A new study found that people who overeat may be doing so because they are not able to taste or enjoy their food as well as other people. Using fruit flies, researchers found that a high-sugar diet can negatively impact taste receptors, deadening the flies’ ability to taste sweet things. They then ate more sugary foods to get the satisfaction others received from smaller amounts, leading to obesity.
When fed the equivalent of diet soda, their ability to taste and recognize sweetness was not negatively impacted. So, it wasn’t that an overabundance of sweetness was to blame; it was the sugar.
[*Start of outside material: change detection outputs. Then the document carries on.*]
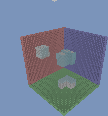
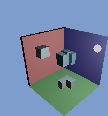
Add files via upload

Changed region(s): [[0.1667, 0.2328, 1.0, 0.9828], [0.4722, 0.0, 0.5278, 0.0259]]

diff --git a/test_raytracer.py b/test_raytracer.py
@@ -79,8 +79,9 @@ def _load_light_pos() -> np.ndarray:
 
 _CAMERA_JSON = _load_camera_json()
 LIGHT_POS    = _load_light_pos()
-AMBIENT      = 0.20
-EXPOSURE     = 0.50   # overall brightness scale applied before gamma (< 1 = darker)
+AMBIENT      = 0.12
+EXPOSURE     = 0.60   # overall brightness scale applied before gamma (< 1 = darker)
+CONTRAST     = 1.10   # mild linear contrast applied before gamma (>1 increases contrast)
 SKY_COLOR = np.array([0.4, 0.6, 1.0], dtype=np.float32)   # background blue
 
 # =============================================================================
@@ -112,6 +113,101 @@ def _normalize(v: np.ndarray) -> np.ndarray:
     """Return unit vector; returns v unchanged if near-zero length."""
     n = float(np.linalg.norm(v))
     return v / n if n > 1e-12 else v
+
+
+def _ray_origin_dir_for_pixel(px: int, py: int, cam_data: dict, img_w: int, img_h: int) -> tuple[np.ndarray, np.ndarray]:
+    """Reconstruct the primary ray for (px,py) using camera_light.json.
+
+    This matches rays_to_scene.generate_primary_ray():
+      u,v in NDC -> scale by tan(fov/2) and aspect -> dir = normalize(fwd + u*right + v*up)
+    """
+    cam = cam_data.get("camera") if cam_data else None
+    if not cam:
+        raise KeyError("camera_light.json missing 'camera' block")
+
+    cp = np.array(cam["pos"], dtype=np.float64)
+    fwd = np.array(cam["forward"], dtype=np.float64)
+    rt = np.array(cam["right"], dtype=np.float64)
+    up = np.array(cam["up"], dtype=np.float64)
+    fov = float(cam["fov_deg"])
+
+    aspect = float(img_w) / float(img_h)
+    tan_half = math.tan(math.radians(fov * 0.5))
+
+    u = ((float(px) + 0.5) / float(img_w)) * 2.0 - 1.0
+    v = 1.0 - ((float(py) + 0.5) / float(img_h)) * 2.0
+    u *= aspect * tan_half
+    v *= tan_half
+
+    direction = _normalize(fwd + u * rt + v * up)
+    return cp.astype(np.float32), direction.astype(np.float32)
+
+
+def _hit_pos_on_voxel_face(
+    voxel_x: int,
+    voxel_y: int,
+    voxel_z: int,
+    outward_normal: np.ndarray,
+    ray_origin: np.ndarray,
+    ray_dir: np.ndarray,
+) -> np.ndarray:
+    """Compute a sub-voxel hit point on the reported hit voxel face.
+
+    We intersect the camera ray with the plane of the hit face (chosen by the
+    outward normal) and clamp to that face's bounds for numerical robustness.
+    """
+    nx, ny, nz = float(outward_normal[0]), float(outward_normal[1]), float(outward_normal[2])
+
+    # Determine primary axis (FACE_NORMALS are axis-aligned).
+    ax = 0
+    if abs(ny) > abs(nx):
+        ax = 1
+    if abs(nz) > max(abs(nx), abs(ny)):
+        ax = 2
+
+    x0, x1 = float(voxel_x), float(voxel_x + 1)
+    y0, y1 = float(voxel_y), float(voxel_y + 1)
+    z0, z1 = float(voxel_z), float(voxel_z + 1)
+
+    if ax == 0:
+        plane = x0 if nx < 0.0 else x1
+        denom = float(ray_dir[0])
+        if abs(denom) < 1e-12:
+            return np.array([voxel_x + 0.5, voxel_y + 0.5, voxel_z + 0.5], dtype=np.float32)
+        t = (plane - float(ray_origin[0])) / denom
+    elif ax == 1:
+        plane = y0 if ny < 0.0 else y1
+        denom = float(ray_dir[1])
+        if abs(denom) < 1e-12:
+            return np.array([voxel_x + 0.5, voxel_y + 0.5, voxel_z + 0.5], dtype=np.float32)
+        t = (plane - float(ray_origin[1])) / denom
+    else:
+        plane = z0 if nz < 0.0 else z1
+        denom = float(ray_dir[2])
+        if abs(denom) < 1e-12:
+            return np.array([voxel_x + 0.5, voxel_y + 0.5, voxel_z + 0.5], dtype=np.float32)
+        t = (plane - float(ray_origin[2])) / denom
+
+    if not np.isfinite(t) or t <= 0.0:
+        return np.array([voxel_x + 0.5, voxel_y + 0.5, voxel_z + 0.5], dtype=np.float32)
+
+    p = ray_origin.astype(np.float64) + ray_dir.astype(np.float64) * float(t)
+
+    # Clamp to the hit face bounds (helps with tiny floating error).
+    if ax == 0:
+        p[0] = float(plane)
+        p[1] = min(max(p[1], y0), y1)
+        p[2] = min(max(p[2], z0), z1)
+    elif ax == 1:
+        p[1] = float(plane)
+        p[0] = min(max(p[0], x0), x1)
+        p[2] = min(max(p[2], z0), z1)
+    else:
+        p[2] = float(plane)
+        p[0] = min(max(p[0], x0), x1)
+        p[1] = min(max(p[1], y0), y1)
+
+    return p.astype(np.float32)
 
 
 def _project_to_pixel(world_pos: np.ndarray, cam_data: dict, img_w: int, img_h: int):
@@ -393,8 +489,17 @@ async def test_render_image(dut):
 
             # ── Lambertian diffuse shading ────────────────────────────────────
             # diffuse = max(0, dot(surface_normal, direction_to_light))
-            hit_pos   = np.array([x, y, z], dtype=np.float32)
             normal    = FACE_NORMALS[fid]
+
+            # Use a continuous hit point on the voxel face plane for point-light shading.
+            # This avoids the “1-voxel step” brightness banding you get when using
+            # integer voxel indices as the lighting point.
+            if _CAMERA_JSON:
+                ray_o, ray_d = _ray_origin_dir_for_pixel(job["px"], job["py"], _CAMERA_JSON, img_w, img_h)
+                hit_pos = _hit_pos_on_voxel_face(x, y, z, normal, ray_o, ray_d)
+            else:
+                hit_pos = np.array([x + 0.5, y + 0.5, z + 0.5], dtype=np.float32)
+
             light_dir = _normalize(LIGHT_POS - hit_pos)
             diffuse   = float(np.dot(normal, light_dir))
             diffuse   = max(0.0, diffuse)
@@ -438,7 +543,9 @@ async def test_render_image(dut):
     #    Apply sRGB gamma (power 1/2.2) so that the linear shading values map
     #    to perceptually correct brightness on a standard monitor.
     # -------------------------------------------------------------------------
-    image_gamma = np.clip(image * EXPOSURE, 0.0, 1.0) ** (1.0 / 2.2)
+    image_lin = np.clip(image * EXPOSURE, 0.0, 1.0)
+    image_lin = np.clip((image_lin - 0.5) * CONTRAST + 0.5, 0.0, 1.0)
+    image_gamma = image_lin ** (1.0 / 2.2)
     img_uint8 = (image_gamma * 255.0).round().astype(np.uint8)
     pil_image = Image.fromarray(img_uint8, mode="RGB")
 

diff --git a/rays_to_scene.py b/rays_to_scene.py
@@ -39,11 +39,13 @@ EPS_DIR = 1e-12
 EPS_ADVANCE = 1e-6
 
 # =============================================================================
-# LIGHT POSITION — edit this to move the light. Units are voxel-world coords
-# ([0,32]^3). This is written into camera_light.json and read by test_raytracer.py
-# so you only need to change it here.
+# LIGHT POSITION — edit this to move the light. Units are voxel-world coords.
+# This is written into camera_light.json and read by test_raytracer.py.
+#
+# NOTE: Keep the light reasonably close to the 32^3 world to get visible
+# gradients (a too-distant light becomes almost directional and looks flatter).
 # =============================================================================
-LIGHT_POS = np.array([50.0, 50.0, 50.0], dtype=np.float64)  # front-right-above (matches corner camera)
+LIGHT_POS = np.array([40.0, 28.0, 10.0], dtype=np.float64)  # side/overhead, not near the corner camera
 
 # =============================================================================
 # CAMERA OVERRIDE — set CAM_POS to an [X, Y, Z] array to fix the camera at
@@ -147,7 +149,8 @@ def to_fixed(x: float, wbits: int, frac: int) -> int:
     max_u = (1 << wbits) - 1
     if not np.isfinite(x) or x < 0.0:
         return max_u
-    val = int(round(x * (1 << frac)))
+    # Truncate (do NOT round) to reduce fixed-point ties between axes.
+    val = int(x * (1 << frac))
     if val < 0:
         val = 0
     if val > max_u:
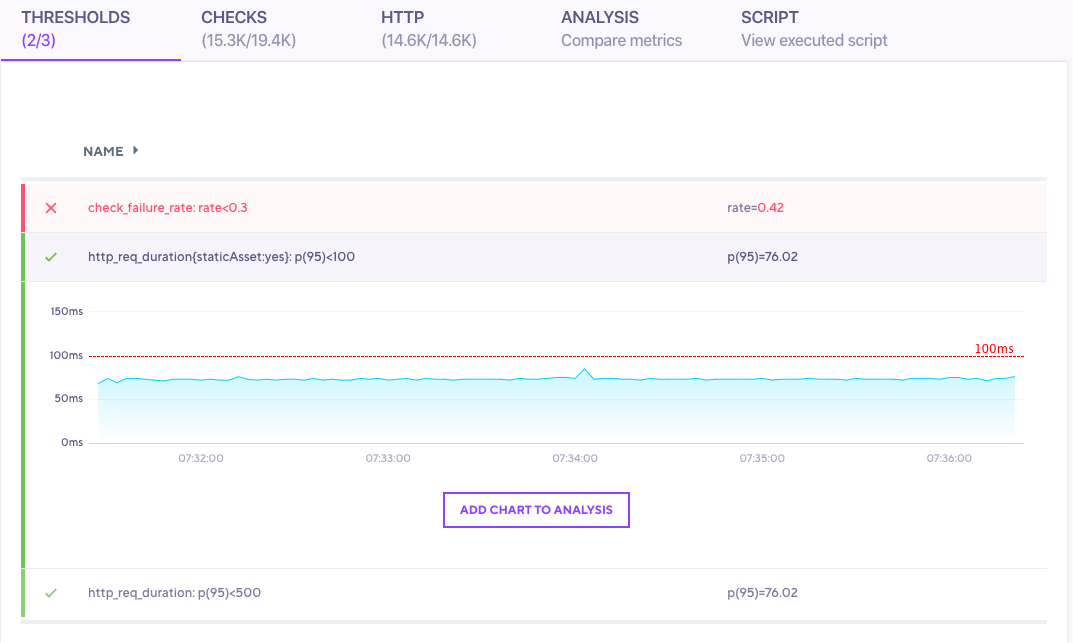
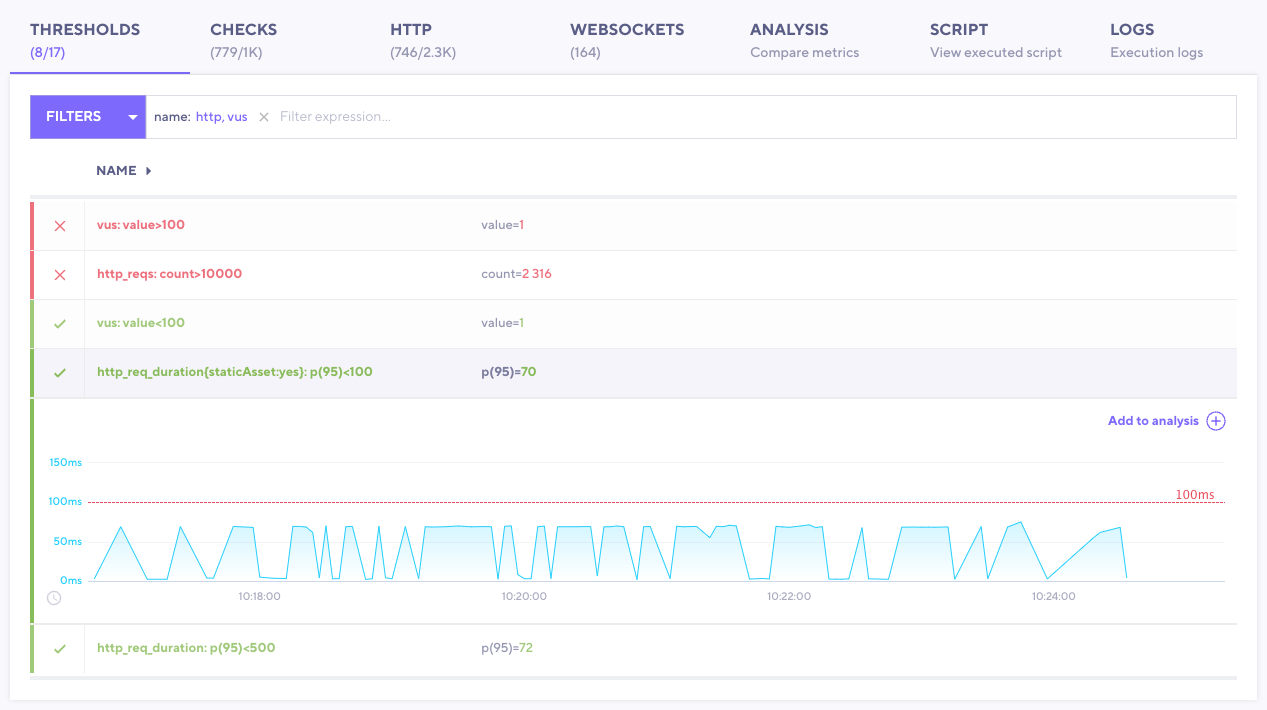
[docs] Update thresholds tab cloud docs page.

diff --git a/src/data/markdown/docs/03 cloud/02 Analyzing Results/03 Threshold Tab.md b/src/data/markdown/docs/03 cloud/02 Analyzing Results/03 Threshold Tab.md
@@ -9,8 +9,8 @@ The Threshold Tab allow you to visually inspect and analyze `Thresholds` in your
 
 Further within this tab, you are able to:
 
-- Easily see failing checks. In the example below, our `check_failure_rate` custom metric is failing. Take notice of the &#10003; or &#10005; on the left side of each row.
-- Expand a threshold to view its graph. In our example below, the expanded threshold is below the threshold of 100 ms
+- Easily see failing thresholds. In the example below we have filtered the list of thresholds to only show thresholds with names that include either "http" or "vus". Out of the thresholds that satisfies the filter criteria we can see that two are failing, `vus: value>100` and `http_reqs:count>10000`. Take notice of the &#10003; or &#10005; on the left side of each row.
+- Expand a threshold to view its graph. In our example below, the expanded thresholds calculated value is below the threshold of 100 ms.
 - Add the chart to the `Analysis Tab` for further correlation with other data
 
 ![Thresholds Tab](./images/03-Threshold-Tab/thresholds-tab.png)
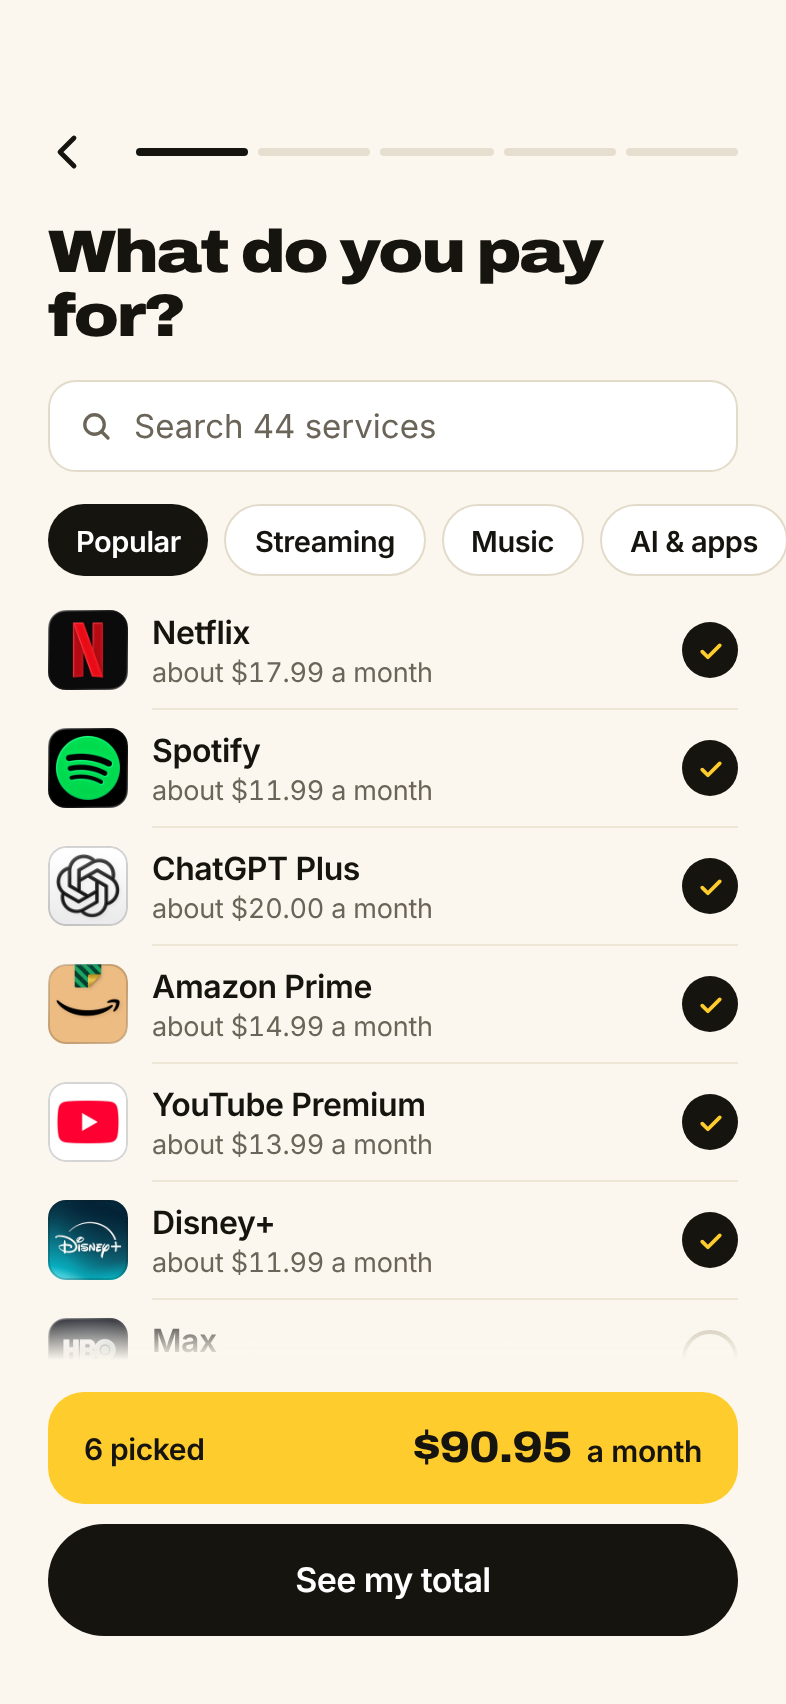
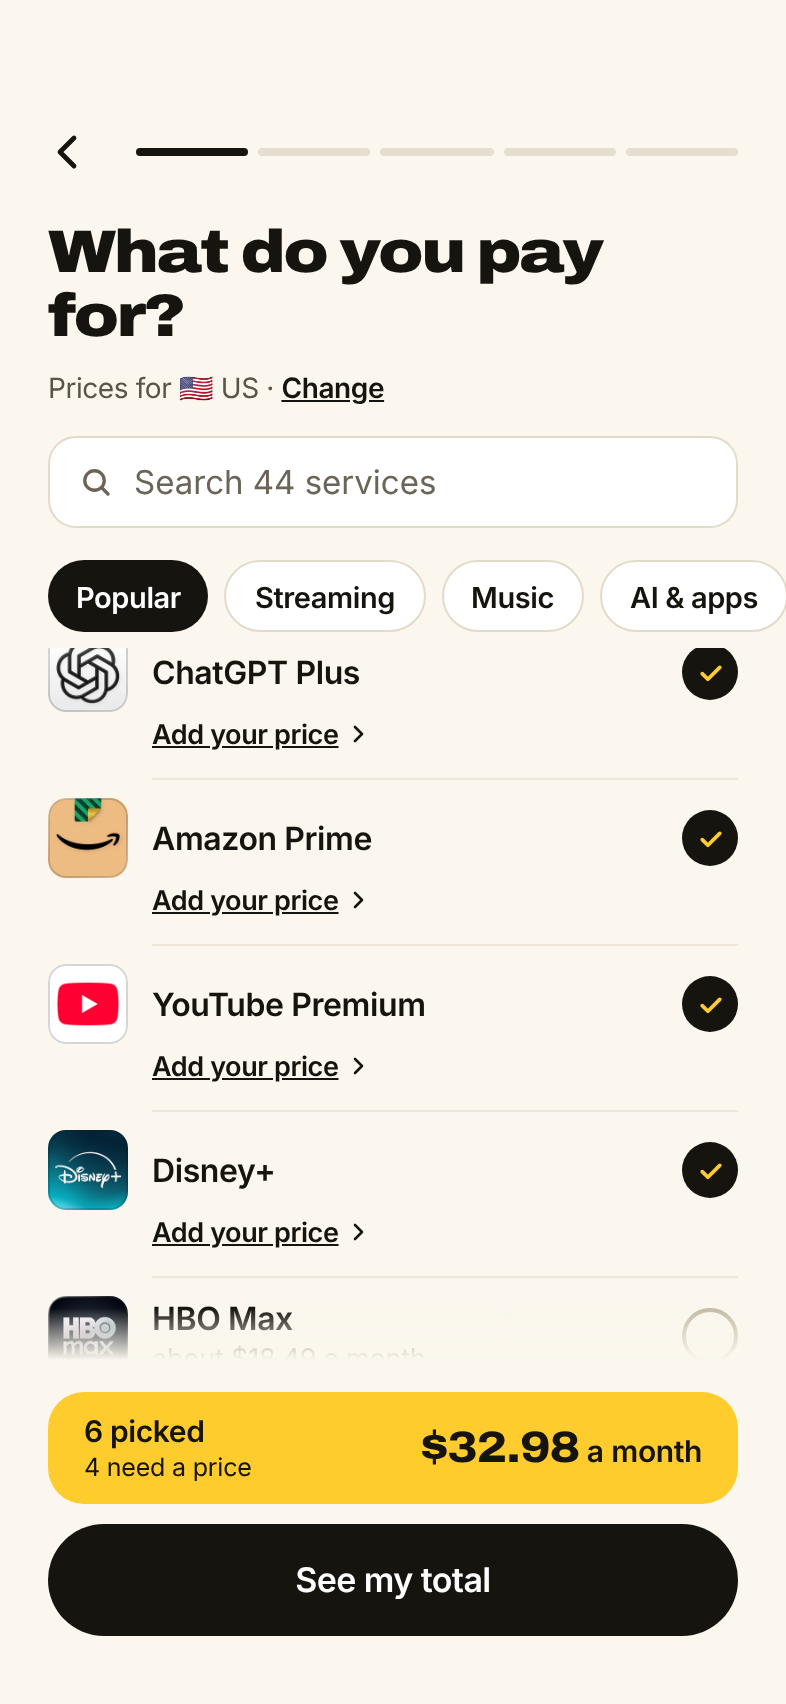
Re-shoot onboarding with local prices; note the unverified-price gap in STATUS
Screenshots in design/build-phase1 now show US catalog prices, plan pills,
Add your price, the country sheet and a UK total with a separate US$ line.

Claude-Session: https://claude.ai/code/session_01Q8GFjWCZXwnj2nAcxjTkxh

diff --git a/src/app/onboarding/dates.tsx b/src/app/onboarding/dates.tsx
@@ -86,7 +86,7 @@ export default function Dates() {
                 </Txt>
                 <View style={{ flexDirection: 'row', alignItems: 'center', gap: 6, marginTop: 1 }}>
                   <Txt v="sub" tone="mute" num>
-                    {priceOf(x, 'short') ?? 'No price yet'}
+                    {priceOf(x, 'short') ?? 'No price'}
                   </Txt>
                   {x.dateSource === 'guess' ? <GuessTag /> : null}
                 </View>

diff --git a/docs/STATUS.md b/docs/STATUS.md
@@ -16,14 +16,16 @@ _Update this at the end of every session._
   - Every number comes from the user's picks and the catalog. Charge dates start as labelled guesses; the date sheet takes a next charge or a last receipt and rolls it forward.
   - Paywall follows the honest rules and the plan-card research: Save 49% (rounded down), $2.50 a month (rounded up), Monthly says "No free trial".
   - "Turn on reminders" asks for the real iPhone permission.
-  - 55 Jest tests pass (money, dates, guesses, receipts, heads-ups, totals, prices, You're set copy).
+  - Jest tests pass (money, dates, guesses, receipts, heads-ups, totals, prices, You're set copy).
   - The Kiwi kit, raccoon, 3D emoji and Plus Jakarta Sans are gone.
 - ⚠ Purchases are stubbed (RevenueCat in M2). Home, Calendar and Ditched are placeholders. Nothing is saved to SQLite yet, so onboarding answers are lost when the app closes. Reminders are not scheduled yet.
 - ⚠ "Import from a screenshot" (DECISIONS #16) is a placeholder screen.
+- ✅ **Prices by country (DECISIONS #17):** 102 verified rows for 12 countries, generated into `src/catalog/prices.data.ts` by `npm run prices`. Country from the iPhone Region with "Prices for 🇺🇸 US · Change", one-tap plan pills, "Add your price" where we have no checked price, one total per currency (US$ vs A$ kept apart). 81 Jest tests pass.
+- ⚠ **Conversion risk:** only *verified* rows ship, so in the US Amazon Prime, YouTube Premium, ChatGPT Plus and Disney+ show "Add your price". With the 6 popular picks the US total drops to $396 until people add those. Checking those 4 prices by hand (and Disney+'s Hulu bundle) is the top data job.
 - 🗄 Retired: raccoon poses and Seedance loops in `design/premium-white/anim/` (kept for reference, not used).
 
 ## Next
-1. Per-country catalog prices (DECISIONS #17) and the plan chip on ticked rows.
+1. Verify Amazon Prime, YouTube Premium, ChatGPT Plus and Disney+ (US first) in `docs/research/prices-2026-11.json`, then `npm run prices`.
 2. Phase 2: Home, Calendar, Ditched (hold to ditch, the stamp), SQLite with migrations, and real reminder scheduling.
 3. Owner runs the onboarding checklist (`docs/MANUAL-TESTS.md` §1) on the iPhone with Expo Go.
When researchers reset the brain cells of flies on high-sugar diets, the flies stopped overeating, despite having an excess of sugar around them.
“This means the changes in taste, at least in flies, are pretty important to drive overconsumption and weight gain,” Monica Dus, principal investigator on the study at the Univ. of Michigan, said. “Do changes in taste also play a role in the overconsumption that we see when humans and other animals find themselves in food environments high in sugar?”
The research appears to show that obesity is the result of overeating because of the inability to taste things and the body’s drive to be satiated, not the other way around. This research could lead to weight loss drugs that correct a person’s ability to taste. Were their taste buds to be fixed, people would be far less likely to overeat.
The scientists said that avoiding added sugar can help you protect your taste receptors. The American Heart Association warns against eating more than six teaspoons of added sugar per day for women and nine teaspoons for men. Most of us consume 17 teaspoons every day. By trying to keep sugar as a treat instead of a daily habit, you can help your mouth taste real flavors and remain trim.
If overeating sugar is making you unwell, speak to your doctor about your health and way to cut sugar from your diet!